Russian president Vladimir Putin and his defense minister, General Sergei Shoygu, arrive in Anapa on the Black Sea to observe military exercises, March 29, 2013 (Presidential Press and Information Office)

Commentators who try to explain Russia’s invasion of the Crimea are right to point out the former superpower’s many grievances. But those should be not mistaken for a justification of its actions.

Russia moved troops into the Crimean Peninsula, which headquarters its Black Sea Fleet, late last month, when the country’s relatively pro-Russian president, Viktor Yanukovich, was deposed after months of protests against his decision to pull out of an associated agreement with the European Union in favor of deeper ties with Russia.

The move — which Western leaders have rightly condemned as a breach of Ukrainian sovereignty and Russia’s own treaty obligation to it — follows two decades of perceived Russian humiliation by the West. As Russia saw it, Ukraine was but the latest of former satellite states the West tried to snatch from under its nose.

Writing in The New York Times, John Mearsheimer, a political scientist, explains, “The taproot of the current crisis is NATO expansion and Washington’s commitment to move Ukraine out of Moscow’s orbit and integrate it into the West.” Whereas Russia — grudgingly — tolerated NATO’s expansion into its former Soviet sphere after the end of the Cold War in 1991, he believes it drew a line in the sand when the alliance considered admitting Georgia and Ukraine in 2008.

Drawing on Mearsheimer’s analysis, Tom Switzer, who is a research associate at the United States Studies Center at the University of Sydney, argues that the West “provoked” Russia by leaving open the possibility of Georgia and Ukraine joining NATO and that its response to alleged Western meddling in Ukraine is both rational and “understandable.”

Pat Buchanan, a former Republican Party presidential candidate and conservative commentator, is even more sympathetic to Russia’s motives. He predicts at his blog that future historians “will as surely point to the Bushes and Clintons who shoved NATO into Moscow’s face” if there is to be a second Cold War. (The first NATO expansion following the Soviet Union’s collapse came with Germany’s reunification when George H.W. Bush was president; the second under Bill Clinton; the third under George W. Bush.)

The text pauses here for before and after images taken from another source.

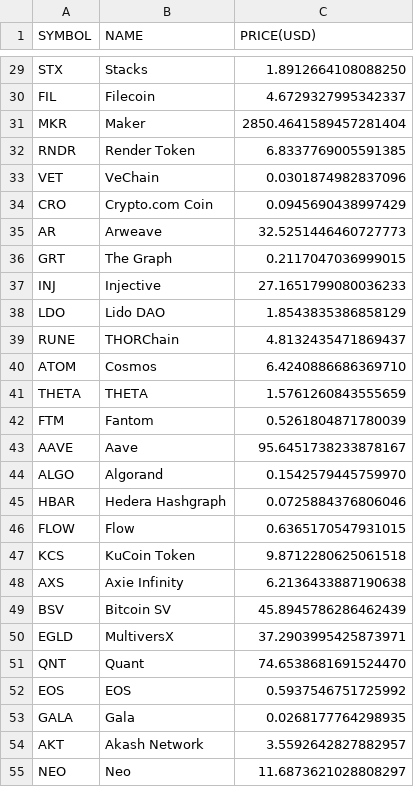
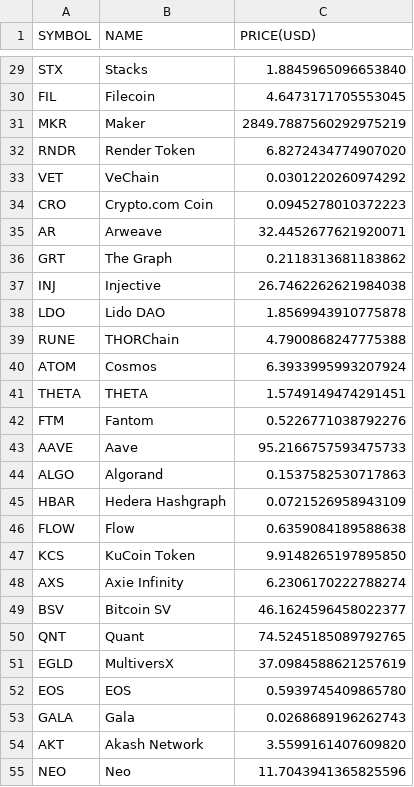
Before and after one commit to chrisliti/Crypto-Test, a CSV file: crypto.csv, drawn as a sheet; only a part is shown, gaps mark what is left out; removed rows and columns are numbered as before the commit, all else as after; the diff covers the shown part only; the diff names each change by its address in the sheet, - before the commit and + after, or states it on an @@ line.

```diff
--- a/crypto.csv
+++ b/crypto.csv
-C29 (PRICE(USD)): 1.8912664108088250
+C29 (PRICE(USD)): 1.8845965096653840
-C30 (PRICE(USD)): 4.6729327995342337
+C30 (PRICE(USD)): 4.6473171705553045
-C31 (PRICE(USD)): 2850.4641589457281404
+C31 (PRICE(USD)): 2849.7887560292975219
-C32 (PRICE(USD)): 6.8337769005591385
+C32 (PRICE(USD)): 6.8272434774907020
-C33 (PRICE(USD)): 0.0301874982837096
+C33 (PRICE(USD)): 0.0301220260974292
-C34 (PRICE(USD)): 0.0945690438997429
+C34 (PRICE(USD)): 0.0945278010372223
-C35 (PRICE(USD)): 32.5251446460727773
+C35 (PRICE(USD)): 32.4452677621920071
-C36 (PRICE(USD)): 0.2117047036999015
+C36 (PRICE(USD)): 0.2118313681183862
-C37 (PRICE(USD)): 27.1651799080036233
+C37 (PRICE(USD)): 26.7462262621984038
-C38 (PRICE(USD)): 1.8543835386858129
+C38 (PRICE(USD)): 1.8569943910775878
-C39 (PRICE(USD)): 4.8132435471869437
+C39 (PRICE(USD)): 4.7900868247775388
-C40 (PRICE(USD)): 6.4240886686369710
+C40 (PRICE(USD)): 6.3933995993207924
-C41 (PRICE(USD)): 1.5761260843555659
+C41 (PRICE(USD)): 1.5749149474291451
-C42 (PRICE(USD)): 0.5261804871780039
+C42 (PRICE(USD)): 0.5226771038792276
-C43 (PRICE(USD)): 95.6451738233878167
+C43 (PRICE(USD)): 95.2166757593475733
-C44 (PRICE(USD)): 0.1542579445759970
+C44 (PRICE(USD)): 0.1537582530717863
-C45 (PRICE(USD)): 0.0725884376806046
+C45 (PRICE(USD)): 0.0721526958943109
-C46 (PRICE(USD)): 0.6365170547931015
+C46 (PRICE(USD)): 0.6359084189588638
-C47 (PRICE(USD)): 9.8712280625061518
+C47 (PRICE(USD)): 9.9148265197895850
-C48 (PRICE(USD)): 6.2136433887190638
+C48 (PRICE(USD)): 6.2306170222788274
-C49 (PRICE(USD)): 45.8945786286462439
+C49 (PRICE(USD)): 46.1624596458022377
-row 50: EGLD | MultiversX | 37.2903995425873971
-C50 (PRICE(USD)): 74.6538681691524470
+C50 (PRICE(USD)): 74.5245185089792765
+row 51: EGLD | MultiversX | 37.0984588621257619
-C52 (PRICE(USD)): 0.5937546751725992
+C52 (PRICE(USD)): 0.5939745409865780
-C53 (PRICE(USD)): 0.0268177764298935
+C53 (PRICE(USD)): 0.0268689196262743
-C54 (PRICE(USD)): 3.5592642827882957
+C54 (PRICE(USD)): 3.5599161407609820
-C55 (PRICE(USD)): 11.6873621028808297
+C55 (PRICE(USD)): 11.7043941365825596
```
Also changed, not shown: 3 added rows, 3 removed rows and 70 edited cells elsewhere in this file, crypto dated.csv.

What the West should do, according to Mearsheimer, is not oppose Russia’s blatant invasion of a neighboring country, and what appears an attempt to annex part of it, but “emphasize that Georgia and Ukraine will not become NATO members. It should make clear that America will not interfere in future Ukrainian elections or be sympathetic to a virulently anti-Russian government in Kiev.”

There is truth in what Buchanan, Mearsheimer, Switzer and others — including Stephen F. Cohen writing in The Nation, The New York Times‘s Thomas Friedman and the Daily Mail‘s Peter Hitchens — have argued. Russia does mistrust the West’s motives and sees the gradual eastward expansion of the European Union and NATO as a threat to its security. But this does not justify Russia’s behavior.

For one thing, Cathy Young writes in Time magazine, the West also made efforts to comfort Russia. It provided $55 billion in aid for its economic reconstruction between 1992 and 1997 alone. Russia was invited to the club of top industrialized nations, which became the G8. It was included in NATO’s Partnership for Peace program and a NATO-Russia Council was founded in 2002 to facilitate security cooperation.

NATO did expand but so what? If Russia ever expected an attack from the West once the Cold War had ended, this was surely paranoia. Russia’s “humiliation” had far more to do with its own misguided experiment in communism than the liberation of Central and Eastern European nations from communism’s embrace.

Sadly, this paranoia is real and many, if not most, Russians have yet to come to terms with their loss of empire, evidenced in their continued admiration for tyrannical leaders from the past and willingness to believe that whatever ails their country is the result of foreign plots.

Western leaders would be wise to take this, far from rational, Russian mindset into account when dealing with the country. But that is not to say they should attempt appeasement.

Lilia Shevtsova, a senior fellow at the Carnegie Moscow Center, argues in The American Interest against letting Vladimir Putin get away with annexing the Crimea. Western inaction in Ukraine would follow Western inaction in 2008 when Russia virtually annexed Georgia’s breakaway regions of Abkhazia and South Ossetia — which, like the Crimea, are home to ethnic Russian majorities — and not only validate the recreation of a Russian sphere of influence but the reintroduced of a “doctrine of interference” under the pretext of protecting Russian compatriots. She warns, “Since Russian speakers live in most of the newly independent states, this ‘doctrine’ threatens the stability of the entire post-Soviet space.”

Whatever Russia’s grievances, real or imagined, they are no justification for a return to an international order in which big states invade and carve up smaller ones simply because they can. In this sense, American secretary of state John Kerry’s exasperation — “You just don’t in the twenty-first century behave in nineteenth century fashion by invading another country on completely trumped up pretext,” he said on CBS News’ Face the Nation last week — was perfectly appropriate.

Now the United States and its allies just need to come up with a more powerful response.